In 1989 during Operation Just Cause, the US military surrounded the Apostolic Nunciature in Panama while trying to capture Manuel Noriega, the strongman of Panama. US forces blasted loud rock music—including "I Fought the Law" by the Clash—to put pressure on Noriega to give himself up.
In 2012, the Clash's version of the song was featured in the video game Sleeping Dogs as part of a karaoke mini-game.
The song appears during the end credits of the 2014 film RoboCop.
The punk band Dead Kennedys put together their own version of "I Fought The Law" shortly after San Francisco politician Dan Whitemurdered city Supervisor Harvey Milk and Mayor George Moscone in 1978. Most of the lyrics were re-written so the song was from White's point of view, and the chorus was changed to "I fought the law, and I won". The song portrays White as someone who got away with first-degree premeditated murder and is unrepentant about it and specifically cites his use of the diminished responsibility defense. It also makes use of the reference "Twinkie defense", where lead singer Jello Biafra sings "Twinkies are the best friend I ever had".
Dave Courtney, the London "celebrity gangster," recorded a version Scottish pop-punks Mute. Mute's frontman Jay Burnett wrote new lyrics based on Courtney's famous court case. Like the Dead Kennedys' version, the chorus is changed to "I fought the law and I won".
^Green, Johnny; Barker, Garry (2003) . A Riot of Our Own: Night and Day with The Clash (3rd edition ed.). London: Orion. pp. 149–150. ISBN0-7528-5843-2. OCLC52990890.CS1 maint: Extra text (link)
^Salewicz, Chris (2007-05-15) . Redemption Song: The Ballad of Joe Strummer (1st American ed ed.). New York: Faber and Faber. p. 246. ISBN0-571-21178-X. OCLC76794852.CS1 maint: Extra text (link)
^Whistance, Don J. "Rude Boy". theclash.org.uk. Retrieved 2008-01-22. 10 I Fought the Law: The Lyceum, West End, London on the 28 December 1978 was where the last piece of filming took place which included Sonny Curtis's song: 'I Fought the Law'.
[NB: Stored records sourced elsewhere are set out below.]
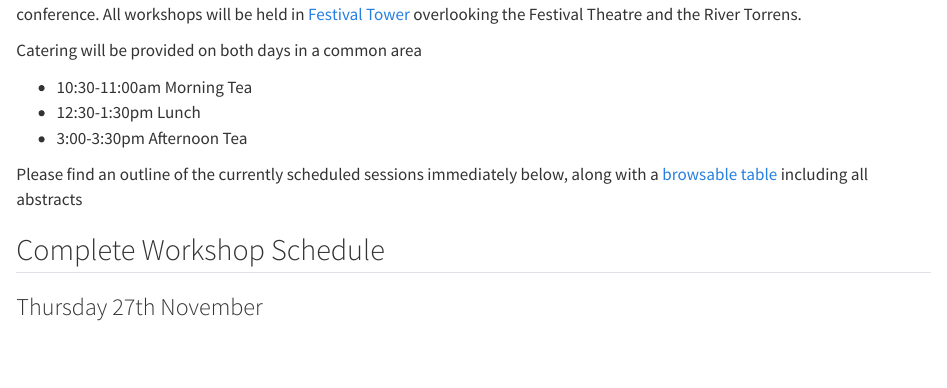
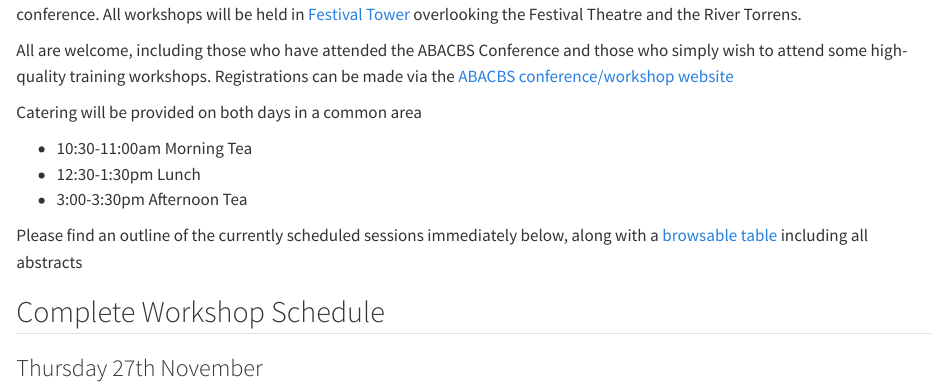
Before and after one commit to TuomasBorman/abacbs2025_workshops, a Quarto document (index.qmd): the page in a window 1100 px wide, from 140 px down. Rendered offline with R 4.5, knitr and Pandoc in place of Quarto, with nearby package versions; some code elsewhere in the file could not run offline.

Commit message:
Added link back to ABACBS website

```diff
--- a/index.qmd
+++ b/index.qmd
@@ -127,6 +127,9 @@ row_details <- function(index){
 
 The ABACBS25 Conference have joined with BiocAsia to organise two full days of workshops immediately following the main conference.
 All workshops will be held in [Festival Tower](https://maps.app.goo.gl/gwrbmTE6J4puUPum9) overlooking the Festival Theatre and the River Torrens.
+
+All are welcome, including those who have attended the ABACBS Conference and those who simply wish to attend some high-quality training workshops.
+Registrations can be made via the [ABACBS conference/workshop website](https://www.abacbs.org/abacbs-2025-workshops)
 
 Catering will be provided on both days in a common area
 
```
Also changed, not shown: index.html.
The Clash dressed all in black for the gig and played 'I Fought The Law ', which at that stage was being considered as the film's title song.